The influential California Teachers Association opposed elements of the legislation. But there appears to be bipartisan support for the state's application.

"This systemic reform is in the best interest of the students," said State Superintendent of Public Instruction Jack O'Connell, a Democrat in the nonpartisan office. He acknowledged the lure of an award worth as much as $700 million for a state in fiscal crisis. But he added: "I'm not as motivated for the money. It's the right policy."

Texas Gov. Rick Perry (R) announced Wednesday that his state would not compete. Perry, who faces a contested primary as he seeks reelection, objected to the Obama administration's efforts to encourage a state-led movement for common academic standards. He said that Texas would be penalized for refusing to commit to national standards and tests and that it would cost the state more than $3 billion to implement the necessary changes. "If Washington were truly concerned about funding education with solutions that match local challenges, they would make the money available to states with no strings attached," Perry said in a statement.

Federal officials warn that many applicants will be turned down. But they say they are heartened that reforms are already in motion in several cities and states, citing various measures to aid public charter schools and revise teacher evaluation practices. "The fact that we've been able to get these changes before we've spent a dime, we think speaks to the fact the program is already a success," said Justin Hamilton, press secretary for the Education Department.

Some charter school advocates say that so far, reforms have been underwhelming. Race to the Top, Jeanne Allen of the pro-charter Center for Education Reform in the District said, "created a flurry of awareness and activity" for the independent public schools. "That's a net win," she said, "except it never resulted in any kind of accumulation of snow."

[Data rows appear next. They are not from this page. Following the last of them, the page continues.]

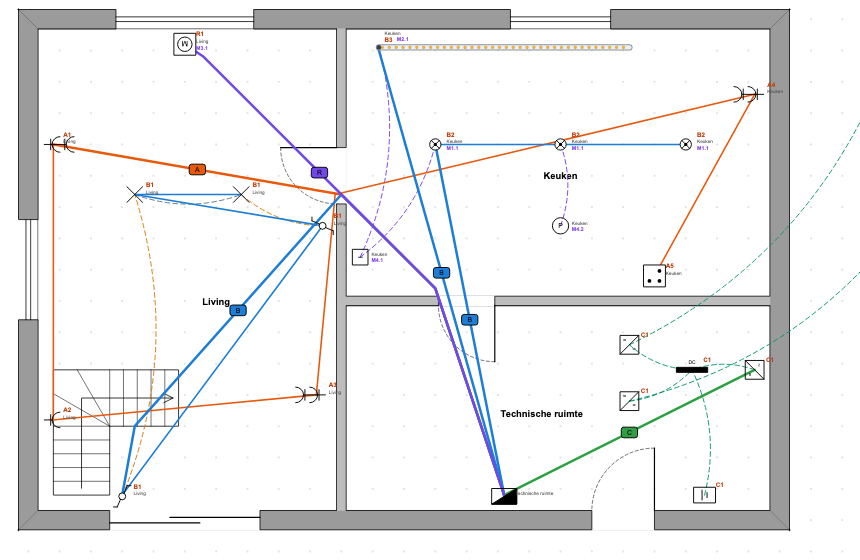
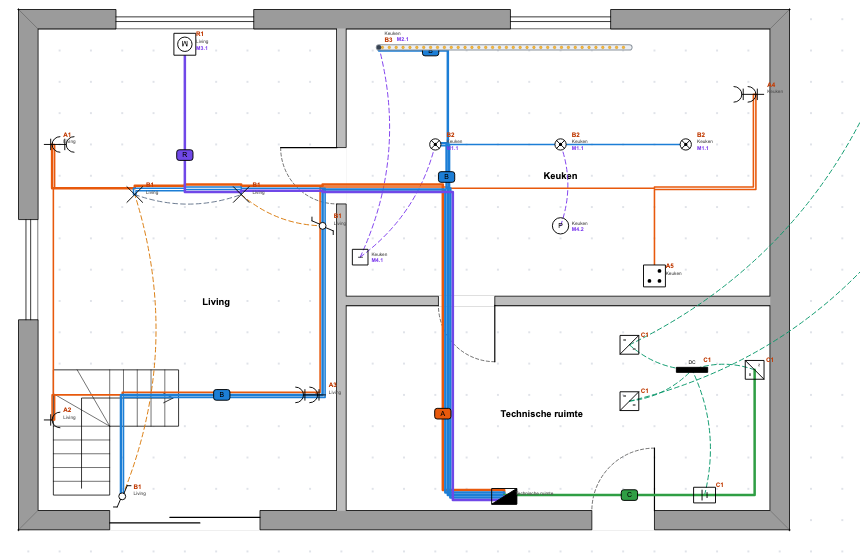
Cable routes with right angles, bundled side by side (0.66)
- A* on cell + direction with a cost per bend; cells 20–30 cm from walls and
  cells already used by a cable are cheaper, so cables follow walls and bundle.
- Shared pieces are drawn as parallel lanes (fixed order per bundle); labels
  spread out and avoid symbols.

diff --git a/src/building/traces.js b/src/building/traces.js
@@ -77,6 +77,7 @@ function raster(floor, extra) {
   const grid = new Uint8Array(R.W * R.H);
   for (const p of polys) fillPoly(grid, R, p, 1);
   R.grid = grid;
+  R.used = new Uint8Array(R.W * R.H);
   // outside: flood fill from the border; when that reaches everything the building is not closed
   const out = new Uint8Array(R.W * R.H);
   const stack = [];
@@ -106,6 +107,21 @@ function raster(floor, extra) {
     if (b <= a) continue;
     fillPoly(grid, R, [...wallPath(w, a, b, half, g), ...wallPath(w, b, a, -half, g)], 0, 1); // wall cells only, not outside
   }
+  // free cells 20–30 cm from a wall: cables like to run there (not right against it, so a bundle fits)
+  R.nearWall = new Uint8Array(R.W * R.H);
+  const tooClose = new Uint8Array(R.W * R.H);
+  const ring = (reach, arr) => {
+    for (let j = 0; j < R.H; j++) for (let i = 0; i < R.W; i++) {
+      if (grid[j * R.W + i] !== 1) continue;
+      for (let dj = -reach; dj <= reach; dj++) for (let di = -reach; di <= reach; di++) {
+        const ni = i + di, nj = j + dj;
+        if (ni >= 0 && nj >= 0 && ni < R.W && nj < R.H) arr[nj * R.W + ni] = 1;
+      }
+    }
+  };
+  ring(3, R.nearWall);
+  ring(1, tooClose);
+  for (let c = 0; c < grid.length; c++) if (tooClose[c]) R.nearWall[c] = 0;
   return R;
 }
 
@@ -135,21 +151,23 @@ function snap(R, x, y) {
   return best;
 }
 
-/** A* over the raster (8 directions, no corner cutting); returns cell indices or null. */
+/**
+ * A* over the raster with right angles only. The state is cell + direction, so every bend costs extra;
+ * cells along walls and cells that already carry a cable are cheaper, so cables follow the walls and
+ * bundle. Returns the cell indices or null.
+ */
 function astar(R, from, to) {
-  const { W, H, grid } = R;
-  const g = new Float64Array(W * H).fill(Infinity);
-  const prev = new Int32Array(W * H).fill(-1);
-  const closed = new Uint8Array(W * H);
+  const { W, H, grid, nearWall, used } = R;
+  const N = W * H * 4;
+  const g = new Float64Array(N).fill(Infinity);
+  const prev = new Int32Array(N).fill(-1);
+  const closed = new Uint8Array(N);
   const ti = to % W, tj = Math.floor(to / W);
-  const hcost = (c) => {
-    const dx = Math.abs((c % W) - ti), dy = Math.abs(Math.floor(c / W) - tj);
-    return Math.max(dx, dy) + (Math.SQRT2 - 1) * Math.min(dx, dy);
-  };
-  // binary heap of [f, cell]
+  const MIN = 0.4; // cheapest step (bundle along a wall)
+  const hcost = (c) => (Math.abs((c % W) - ti) + Math.abs(Math.floor(c / W) - tj)) * MIN;
   const heap = [];
-  const pushH = (f, c) => {
-    heap.push([f, c]);
+  const pushH = (f, st) => {
+    heap.push([f, st]);
     let i = heap.length - 1;
     while (i > 0) { const p = (i - 1) >> 1; if (heap[p][0] <= heap[i][0]) break; [heap[p], heap[i]] = [heap[i], heap[p]]; i = p; }
   };
@@ -169,62 +187,113 @@ function astar(R, from, to) {
     }
     return top;
   };
-  g[from] = 0;
-  pushH(hcost(from), from);
-  const DIRS = [[1, 0, 1], [-1, 0, 1], [0, 1, 1], [0, -1, 1], [1, 1, Math.SQRT2], [1, -1, Math.SQRT2], [-1, 1, Math.SQRT2], [-1, -1, Math.SQRT2]];
+  if (from === to) return [from];
+  for (let d = 0; d < 4; d++) { g[from * 4 + d] = 0; pushH(hcost(from), from * 4 + d); }
+  const DI = [1, -1, 0, 0], DJ = [0, 0, 1, -1];
+  const TURN = 3;
+  let end = -1;
   while (heap.length) {
-    const [, c] = popH();
-    if (closed[c]) continue;
-    if (c === to) break;
-    closed[c] = 1;
-    const i = c % W, j = Math.floor(c / W);
-    for (const [di, dj, cost] of DIRS) {
-      const ni = i + di, nj = j + dj;
+    const [, st] = popH();
+    if (closed[st]) continue;
+    closed[st] = 1;
+    const c = st >> 2, d = st & 3;
+    if (c === to) { end = st; break; }
+    const i = c % W, j = (c - i) / W;
+    for (let nd = 0; nd < 4; nd++) {
+      if ((nd ^ 1) === d) continue; // no turning back
+      const ni = i + DI[nd], nj = j + DJ[nd];
       if (ni < 0 || nj < 0 || ni >= W || nj >= H) continue;
       const n = nj * W + ni;
-      if (grid[n] || closed[n]) continue;
-      if (di && dj && (grid[j * W + ni] || grid[nj * W + i])) continue; // no corner cutting
-      const ng = g[c] + cost;
-      if (ng < g[n]) { g[n] = ng; prev[n] = c; pushH(ng + hcost(n), n); }
+      if (grid[n]) continue;
+      const ns = n * 4 + nd;
+      if (closed[ns]) continue;
+      const step = (nearWall[n] ? 0.8 : 1) * (used[n] ? 0.5 : 1) + (nd === d ? 0 : TURN);
+      const ng = g[st] + step;
+      if (ng < g[ns]) { g[ns] = ng; prev[ns] = st; pushH(ng + hcost(n), ns); }
     }
   }
-  if (from !== to && prev[to] < 0) return null;
-  const path = [to];
-  while (path[path.length - 1] !== from) path.push(prev[path[path.length - 1]]);
+  if (end < 0) return null;
+  const path = [];
+  for (let st = end; st >= 0; st = prev[st]) { path.push(st >> 2); if (g[st] === 0) break; }
   return path.reverse();
 }
 
-/** True when the straight line between two points only crosses free cells. */
-function clear(R, [ax, ay], [bx, by]) {
-  const n = Math.ceil(Math.hypot(bx - ax, by - ay) / (CELL / 3));
-  for (let k = 1; k < n; k++) {
-    const x = ax + ((bx - ax) * k) / n, y = ay + ((by - ay) * k) / n;
-    const i = Math.floor((x - R.x0) / CELL), j = Math.floor((y - R.y0) / CELL);
-    if (i < 0 || j < 0 || i >= R.W || j >= R.H || R.grid[j * R.W + i]) return false;
-  }
-  return true;
-}
-
-/** Route between two plan points on one floor: [[x, y] …] or null. */
+/** Route between two plan points on one floor: {cells, a, b} or null. Marks its cells as used. */
 function route(R, a, b) {
   const ca = snap(R, a[0], a[1]), cb = snap(R, b[0], b[1]);
   if (ca < 0 || cb < 0) return null;
   const cells = astar(R, ca, cb);
   if (!cells) return null;
-  const pts = cells.map((c) => centre(R, c));
-  // string pulling: keep only the corners that are needed
-  const out = [pts[0]];
-  let i = 0;
-  while (i < pts.length - 1) {
-    let j = pts.length - 1;
-    while (j > i + 1 && !clear(R, pts[i], pts[j])) j--;
-    out.push(pts[j]);
-    i = j;
-  }
-  return [a, ...out, b];
+  for (const c of cells) R.used[c] = 1;
+  return { cells, a, b };
 }
 
-const plen = (pts) => pts.reduce((s, p, i) => (i ? s + Math.hypot(p[0] - pts[i - 1][0], p[1] - pts[i - 1][1]) : 0), 0);
+
+/** Right-angled connection from a symbol to the first / last point of its route. */
+function elbow(from, to, arriveVertical) {
+  if (Math.abs(from[0] - to[0]) < 0.5 || Math.abs(from[1] - to[1]) < 0.5) return [from];
+  return [from, arriveVertical ? [to[0], from[1]] : [from[0], to[1]]];
+}
+
+const SPACING = 4; // cm between bundled cables
+
+/**
+ * Turns the routes of one floor into drawn polylines: cables that share a piece of the raster lie
+ * side by side (a fixed order per bundle), with small steps where a bundle changes.
+ */
+function bundle(R, routes) {
+  const edges = new Map();
+  const ek = (c1, c2) => (c1 < c2 ? c1 * 2 + (c2 - c1 === 1 ? 0 : 1) : c2 * 2 + (c1 - c2 === 1 ? 0 : 1));
+  routes.forEach((rt, idx) => {
+    for (let k = 0; k + 1 < rt.cells.length; k++) {
+      const key = ek(rt.cells[k], rt.cells[k + 1]);
+      if (!edges.has(key)) edges.set(key, []);
+      const list = edges.get(key);
+      if (!list.includes(idx)) list.push(idx);
+    }
+  });
+  return routes.map((rt, idx) => {
+    const { cells, a, b } = rt;
+    const P = cells.map((c) => centre(R, c));
+    if (cells.length < 2) {
+      const m = P[0];
+      return [...elbow(a, m, false), m, ...elbow(b, m, true).reverse()];
+    }
+    const dir = [], off = [];
+    for (let k = 0; k + 1 < cells.length; k++) {
+      const horizontal = Math.abs(cells[k + 1] - cells[k]) === 1;
+      const list = edges.get(ek(cells[k], cells[k + 1]));
+      dir.push(horizontal ? 'h' : 'v');
+      off.push((list.indexOf(idx) - (list.length - 1) / 2) * SPACING);
+    }
+    // offset of a point: horizontal pieces shift in y, vertical pieces in x
+    const shift = (p, d, o) => (d === 'h' ? [p[0], p[1] + o] : [p[0] + o, p[1]]);
+    const out = [shift(P[0], dir[0], off[0])];
+    for (let k = 1; k + 1 < P.length; k++) {
+      const d1 = dir[k - 1], d2 = dir[k], o1 = off[k - 1], o2 = off[k];
+      if (d1 === d2) {
+        if (o1 !== o2) { out.push(shift(P[k], d1, o1), shift(P[k], d2, o2)); }
+      } else {
+        out.push(d1 === 'h' ? [P[k][0] + o2, P[k][1] + o1] : [P[k][0] + o1, P[k][1] + o2]);
+      }
+    }
+    out.push(shift(P.at(-1), dir.at(-1), off.at(-1)));
+    const first = out[0], last = out.at(-1);
+    const pts = [...elbow(a, first, dir[0] === 'h'), ...out, ...elbow(b, last, dir.at(-1) === 'h').reverse()];
+    // drop points on a straight line
+    return pts.filter((p, i) => {
+      if (i === 0 || i === pts.length - 1) return true;
+      const q = pts[i - 1], r = pts[i + 1];
+      return Math.abs((p[0] - q[0]) * (r[1] - q[1]) - (p[1] - q[1]) * (r[0] - q[0])) > 0.01;
+    });
+  });
+}
+
+/** Length of a route along the raster (without the bundle offsets). */
+const routeLen = (R, rt) => {
+  const P = rt.cells.map((c) => centre(R, c));
+  return Math.abs(rt.a[0] - P[0][0]) + Math.abs(rt.a[1] - P[0][1]) + (rt.cells.length - 1) * CELL + Math.abs(rt.b[0] - P.at(-1)[0]) + Math.abs(rt.b[1] - P.at(-1)[1]);
+};
 
 // ---------- generation ----------
 
@@ -271,7 +340,8 @@ export function generateTraces(b, lib) {
   const floors = {};
   const rows = [];
   const warnings = [];
-  const add = (f, c, pts, home) => (floors[f.id] ||= []).push({ c, pts: pts.map(([x, y]) => [Math.round(x), Math.round(y)]), home });
+  const routed = new Map(); // floorId → [{c, home, cells, a, b}]
+  const add = (f, c, rt, home) => { if (!routed.has(f.id)) routed.set(f.id, []); routed.get(f.id).push({ ...rt, c, home }); };
 
   for (const c of b.circuits) {
     // DC side of a PV installation (panels, MPPT, busbar, battery) is not on the AC circuit cable
@@ -295,16 +365,16 @@ export function generateTraces(b, lib) {
       const pa = [A.s.x, A.s.y], pb = [B.s.x, B.s.y];
       if (fa === fb) {
         const R = rasterOf(A.floor);
-        const pts = R && route(R, pa, pb);
-        if (pts) { horiz += plen(pts); add(A.floor, c.id, pts, home); } else { failed++; horiz += Math.hypot(pb[0] - pa[0], pb[1] - pa[1]); }
+        const rt = R && route(R, pa, pb);
+        if (rt) { horiz += routeLen(R, rt); add(A.floor, c.id, rt, home); } else { failed++; horiz += Math.abs(pb[0] - pa[0]) + Math.abs(pb[1] - pa[1]); }
         vert += drop(H(A), H(B)) + 2 * cfg.box;
         return;
       }
       const riser = bs ? [bs.s.x, bs.s.y] : pa;
       const Ra = rasterOf(A.floor), Rb = rasterOf(B.floor);
       const p1 = Ra && route(Ra, pa, riser), p2 = Rb && route(Rb, riser, pb);
-      if (p1) { horiz += plen(p1); add(A.floor, c.id, p1, home); } else failed++;
-      if (p2) { horiz += plen(p2); add(B.floor, c.id, p2, home); } else failed++;
+      if (p1) { horiz += routeLen(Ra, p1); add(A.floor, c.id, p1, home); } else failed++;
+      if (p2) { horiz += routeLen(Rb, p2); add(B.floor, c.id, p2, home); } else failed++;
       // riser: from A's height to B's height over the floors in between
       vert += Math.abs(fb - fa) * cfg.storey + Math.abs(H(B) - H(A)) + 2 * cfg.box;
     };
@@ -320,6 +390,12 @@ export function generateTraces(b, lib) {
     if (failed) warnings.push(t('Kring {c}: {n} stuk(ken) zonder doorgang (deur / opening) – rechte lijn gerekend.', { c: c.name, n: failed }));
     const total = Math.ceil(((horiz + vert) / 100) * (1 + cfg.reserve / 100));
     rows.push({ circuit: c.id, name: c.name, desc: c.desc || '', cable: cableText(c), points: syms.length, horiz: horiz / 100, vert: vert / 100, total });
+  }
+  // draw: bundled, right-angled polylines per floor
+  for (const [fid, list] of routed) {
+    const R = rasters.get(fid);
+    const lines = bundle(R, list);
+    floors[fid] = list.map((rt, i) => ({ c: rt.c, home: rt.home, pts: lines[i].map(([x, y]) => [Math.round(x * 10) / 10, Math.round(y * 10) / 10]) }));
   }
   const closedFloors = b.floors.filter((f) => rasters.has(f.id) && rasters.get(f.id) && !rasters.get(f.id).closed);
   for (const f of closedFloors) warnings.push(t('{f}: de buitenmuren zijn niet gesloten – kabels kunnen buitenom lopen.', { f: f.name }));

diff --git a/src/building/render.js b/src/building/render.js
@@ -464,18 +464,29 @@ function traceSvg(b, floor, k, sw) {
     const col = traceColor(b, tr.c);
     s += `<polyline class="ptrace" points="${pts(tr.pts)}" style="stroke:${col};stroke-width:${sw * (tr.home ? 3.2 : 2)}"/>`;
   }
+  // circuit name on every run from the board: on a long piece, away from the labels already placed
+  const placed = [];
+  const syms = floor.symbols.map((x) => [x.x, x.y]);
   for (const tr of list) {
     if (!tr.home || tr.pts.length < 2) continue;
-    // label on the middle of the longest segment
-    let best = 0, bi = 1;
+    let best = null;
     for (let i = 1; i < tr.pts.length; i++) {
-      const d = Math.hypot(tr.pts[i][0] - tr.pts[i - 1][0], tr.pts[i][1] - tr.pts[i - 1][1]);
-      if (d > best) { best = d; bi = i; }
+      const [ax, ay] = tr.pts[i - 1], [bx, by] = tr.pts[i];
+      const len = Math.hypot(bx - ax, by - ay);
+      if (len < 20) continue;
+      for (const f of [0.25, 0.5, 0.75]) {
+        const x = ax + (bx - ax) * f, y = ay + (by - ay) * f;
+        const free = Math.min(300, ...placed.map(([px, py]) => Math.hypot(px - x, py - y)));
+        const clearSym = Math.min(60, ...syms.map(([px, py]) => Math.hypot(px - x, py - y)));
+        const score = free * 2 + Math.min(len, 300) * 0.3 + clearSym * 4;
+        if (!best || score > best.score) best = { score, x, y };
+      }
     }
-    const [x, y] = [(tr.pts[bi][0] + tr.pts[bi - 1][0]) / 2, (tr.pts[bi][1] + tr.pts[bi - 1][1]) / 2];
+    if (!best) continue;
+    placed.push([best.x, best.y]);
     const name = names.get(tr.c) || '';
     const w = Math.max(5.2, name.length * 1.5 + 2);
-    s += `<g transform="translate(${r2(x)} ${r2(y)}) scale(${1 / k})"><rect x="${r2(-w / 2)}" y="-1.7" width="${r2(w)}" height="3.4" rx="0.8" style="fill:${traceColor(b, tr.c)}"/>${textSvg(0, 0, name, 2.2, 'middle', 'tx ptracetx', ' style="dominant-baseline:central"')}</g>`;
+    s += `<g transform="translate(${r2(best.x)} ${r2(best.y)}) scale(${1 / k})"><rect x="${r2(-w / 2)}" y="-1.7" width="${r2(w)}" height="3.4" rx="0.8" style="fill:${traceColor(b, tr.c)}"/>${textSvg(0, 0, name, 2.2, 'middle', 'tx ptracetx', ' style="dominant-baseline:central"')}</g>`;
   }
   return s + '</g>';
 }

diff --git a/sw.js b/sw.js
@@ -1,7 +1,7 @@
 // Service worker: makes Kringo installable and usable offline.
 // Strategy: network first (always the newest version when online), cache as fallback.
 // Bump VERSION for every release (0.61 → 0.62 …), equal to APP_VERSION in src/version.js; add new source files to SHELL.
-const VERSION = 'kringo-0.65';
+const VERSION = 'kringo-0.66';
 const SHELL = [
   './', 'index.html', 'styles.css', 'manifest.webmanifest',
   'icons/icon.svg', 'icons/icon-192.png', 'icons/icon-512.png', 'icons/maskable-512.png', 'icons/apple-touch-icon.png',

diff --git a/src/version.js b/src/version.js
@@ -3,9 +3,9 @@ import { t } from './i18n.js';
 import { h } from './util.js';
 import { modal } from './ui/dialogs.js';
 
-export const APP_VERSION = '0.65';
+export const APP_VERSION = '0.66';
 
-/** Compares versions like '0.65' and '0.102' part by part. */
+/** Compares versions like '0.66' and '0.102' part by part. */
 const newer = (a, b) => {
   const x = a.split('.').map(Number), y = b.split('.').map(Number);
   for (let i = 0; i < Math.max(x.length, y.length); i++) if ((x[i] || 0) !== (y[i] || 0)) return (x[i] || 0) > (y[i] || 0);

diff --git a/docs/HANDLEIDING.md b/docs/HANDLEIDING.md
@@ -264,7 +264,7 @@ Het AREI (Boek 1, 2.10) vraagt de **uitwendige invloeden** per ruimte: omgevings
 
 1. Zet een **Verdeelbord** (Energie) op het grondplan. Met meerdere borden kies je in de eigenschappen van het symbool welk bord het is.
 2. Klik bovenaan op **Kabels** en dan op **Kabeltrace genereren**. Per kring loopt een route van het verdeelbord naar het eerste punt en daarna van punt naar punt, in de volgorde van de nummers (bij hetzelfde nummer eerst de schakelaar, dan de lampen). Elk domotica-uitgangskanaal krijgt een eigen kabel vanaf het bord. De DC-kant van zonnepanelen telt niet mee.
-3. De kabels gaan enkel door **deuren, deuropeningen, schuifdeuren en garagepoorten** – niet door muren of ramen, en niet buiten het gebouw om. Elke kring krijgt een kleur; de kabel vanaf het bord is dikker en draagt de naam van de kring. Met het vinkje **kabels** in de werkbalk zet je de overlay aan of uit.
+3. De kabels gaan enkel door **deuren, deuropeningen, schuifdeuren en garagepoorten** – niet door muren of ramen, en niet buiten het gebouw om. De kabels lopen met rechte hoeken, liefst op 20–30 cm van de muren, en waar ze dezelfde weg nemen liggen ze mooi gebundeld naast elkaar. Elke kring krijgt een kleur; de kabel vanaf het bord is dikker en draagt de naam van de kring. Met het vinkje **kabels** in de werkbalk zet je de overlay aan of uit.
 
    ![Kabeltrace op het grondplan](img/cables-plan.png)
 
@@ -273,7 +273,7 @@ Het AREI (Boek 1, 2.10) vraagt de **uitwendige invloeden** per ruimte: omgevings
 
    ![Kabellengtes per type en per kring](img/cables.png)
 
-> Het is een schatting: de routes lopen in rechte lijnen door de ruimtes. Wijzig je het plan of de kringen, dan meldt Kringo dat je opnieuw moet genereren.
+> Het is een schatting: de routes volgen een raster van 10 cm door de ruimtes. Wijzig je het plan of de kringen, dan meldt Kringo dat je opnieuw moet genereren.
 
 ## 7. Stuurkast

In the District, where there are few limits on charter schools and Chancellor Michelle A. Rhee is pushing in various ways to overhaul teaching, officials received funds from the Bill & Melinda Gates Foundation to help assemble their application for the federal reform grants. The foundation has awarded up to $250,000 apiece to the District and 24 states, not including Virginia and Maryland, for technical assistance.

The federal application is complex and time-consuming, requiring detailed information about accomplishments and goals. Among the categories, the scoring rubric awards up to 58 points for "improving teacher and principal effectiveness based on performance" and up to 25 for "ensuring equitable distribution of effective teachers and principals." A perfect bid would earn 500 points.

For the District, a federal grant could be worth $20 million to $75 million. For Maryland and Virginia, $150 million to $250 million is at stake.

Virginia Education Department spokesman Charles Pyle said that the administrations of former governor Timothy M. Kaine (D) and Gov. Robert F. McDonnell (R) both had input on the state's application.

Maryland initially sought to compete in the first round. But the state reconsidered after the Gates foundation turned down its request for technical assistance funding, said State Superintendent of Schools Nancy S. Grasmick. The foundation, Grasmick said, was concerned that Maryland makes it too easy for teachers to obtain tenure.

Grasmick predicted an effort to pass school reform legislation, with an eye to June's round-two deadline. "We want this to be a comprehensive reform effort, not just chasing the money," Grasmick said. "It really is going to take some time to do what I consider to be a very credible application."

Get the best of the Post's Education news & blogs on our Facebook fan page and our "PostSchools" Twitter feed.

For complete Education coverage, please bookmark http://washingtonpost.com/education.

© 2010 The Washington Post Company